smooth morphisms Hom Cat C (P 1(X),Σ) \mathrm{Hom}_{\mathrm{Cat}_{C^\infty}} (P_1(X), \Sigma \mathbb{R}) are in bijection with ordinary 1-forms on XX Hom Cat C (P 1(X),Σ)Ω 1(X). \mathrm{Hom}_{\mathrm{Cat}_{C^\infty}} (P_1(X), \Sigma \mathbb{R}) \simeq \Omega^1(X) \,.

1-Forms appear here automatically, even though I never used infinitesimals. Everything is finite.

The magic happens when we combine smoothness with functoriality.

Functoriality implies that maps on paths are determined by maps on sub-paths, which are determined by maps of sub-paths, etc. Magically, if the functor is smooth, this automatically knows about “infinitesimal subpaths”, in the sense that we have the theorem that Hom Cat C (P 1(X),Σ)Ω 1(X). \mathrm{Hom}_{\mathrm{Cat}_{C^\infty}} (P_1(X), \Sigma \mathbb{R}) \simeq \Omega^1(X) \,.

And that’s nice. For one, the theorem goes even further: we may replace Σ\Sigma \mathbb{R} with any Lie groupoid and get “Lie groupoid-valued 1-forms” this way. For single-object Lie groupoids this coincides with ordinary Lie-algebra valued 1-forms.

Also, we might want to modify the domain. The domain here just encodes the structure of connectivity in our space XX. There are lots of other (smooth) categories which we may want to regard as encoding the information of “points and paths between them”.

Posted by: urs on April 12, 2007 10:46 AM | Permalink | Reply to this

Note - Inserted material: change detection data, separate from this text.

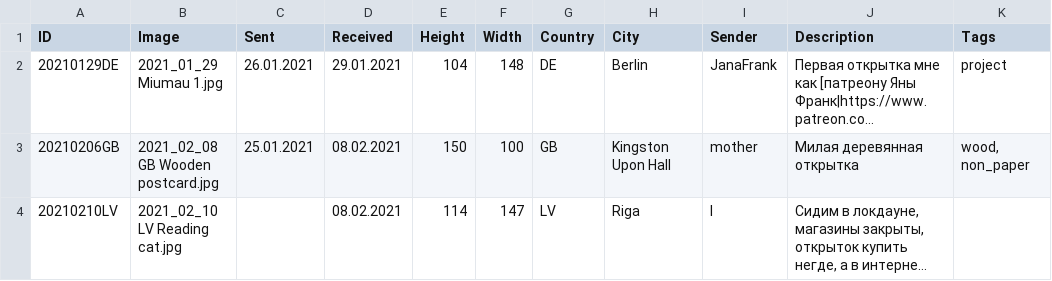
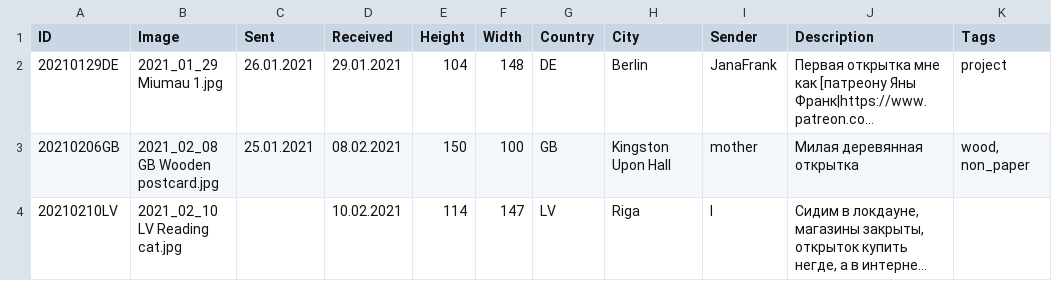
Before and after one commit to KarinaCher/collection, a TSV file: src/main/resources/Postcard collection - 2021.tsv, drawn as a sheet; only a part is shown; long unchanged cells end in …; the diff names each change by its address in the sheet, - before the commit and + after, or states it on an @@ line.

Commit message:
fix

```diff
--- a/src/main/resources/Postcard collection - 2021.tsv
+++ b/src/main/resources/Postcard collection - 2021.tsv
-D4 (Received): 08.02.2021
+D4 (Received): 10.02.2021
```
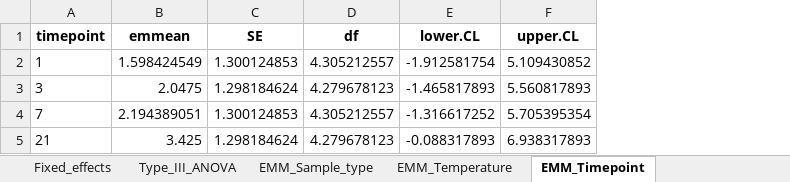
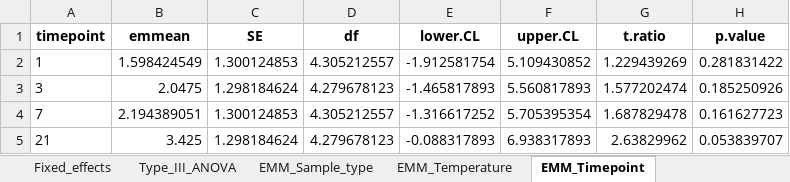
Before and after one commit to RAGE-toolkit/RABV-LFD-sequencing, an Excel workbook: tables/Cq_model_results.xlsx, sheet EMM_Timepoint, drawn as a sheet; values as stored, in another font and other column widths than the file's, no borders; the diff names each change by its address in the sheet, - before the commit and + after, or states it on an @@ line.

```diff
--- a/tables/Cq_model_results.xlsx (sheet EMM_Timepoint)
+++ b/tables/Cq_model_results.xlsx (sheet EMM_Timepoint)
+column G (t.ratio), rows 2-5: 1.229439269 | 1.577202474 | 1.687829478 | 2.63829962
+column H (p.value), rows 2-5: 0.281831422 | 0.185250926 | 0.161627723 | 0.053839707
```
Also changed, not shown: sheet Pairs_Temperature, sheet Pairs_Sample_type, sheet EMM_Temperature, sheet EMM_Sample_type, sheet Pairs_Timepoint, other sheet tabs, tables/coverage20_beta_model_results.xlsx, 9 other files.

Re: Quantization and Cohomology (Week 20)

Is every subset of Rn a smooth space? Are nonmeasurable sets smooth spaces? That would disturb me.

Posted by: Walt on April 11, 2007 5:48 PM | Permalink | Reply to this

Re: Quantization and Cohomology (Week 20)

Is every subset of n\mathbb{R}^n a smooth space? Are nonmeasurable sets smooth spaces? That would disturb me.

A smooth set is a set equipped with an extra structure.

Every set admits at least one (boring) choice of that extra structure: the discrete smooth structure where the only smooth maps from (convex if you like, open if you like) subsets of some n\mathbb{R}^n into your set are the constant maps. (see also slide number 5 in John’s lecture notes).

So the question is what kind of “interesting” smooth structures a given set admits.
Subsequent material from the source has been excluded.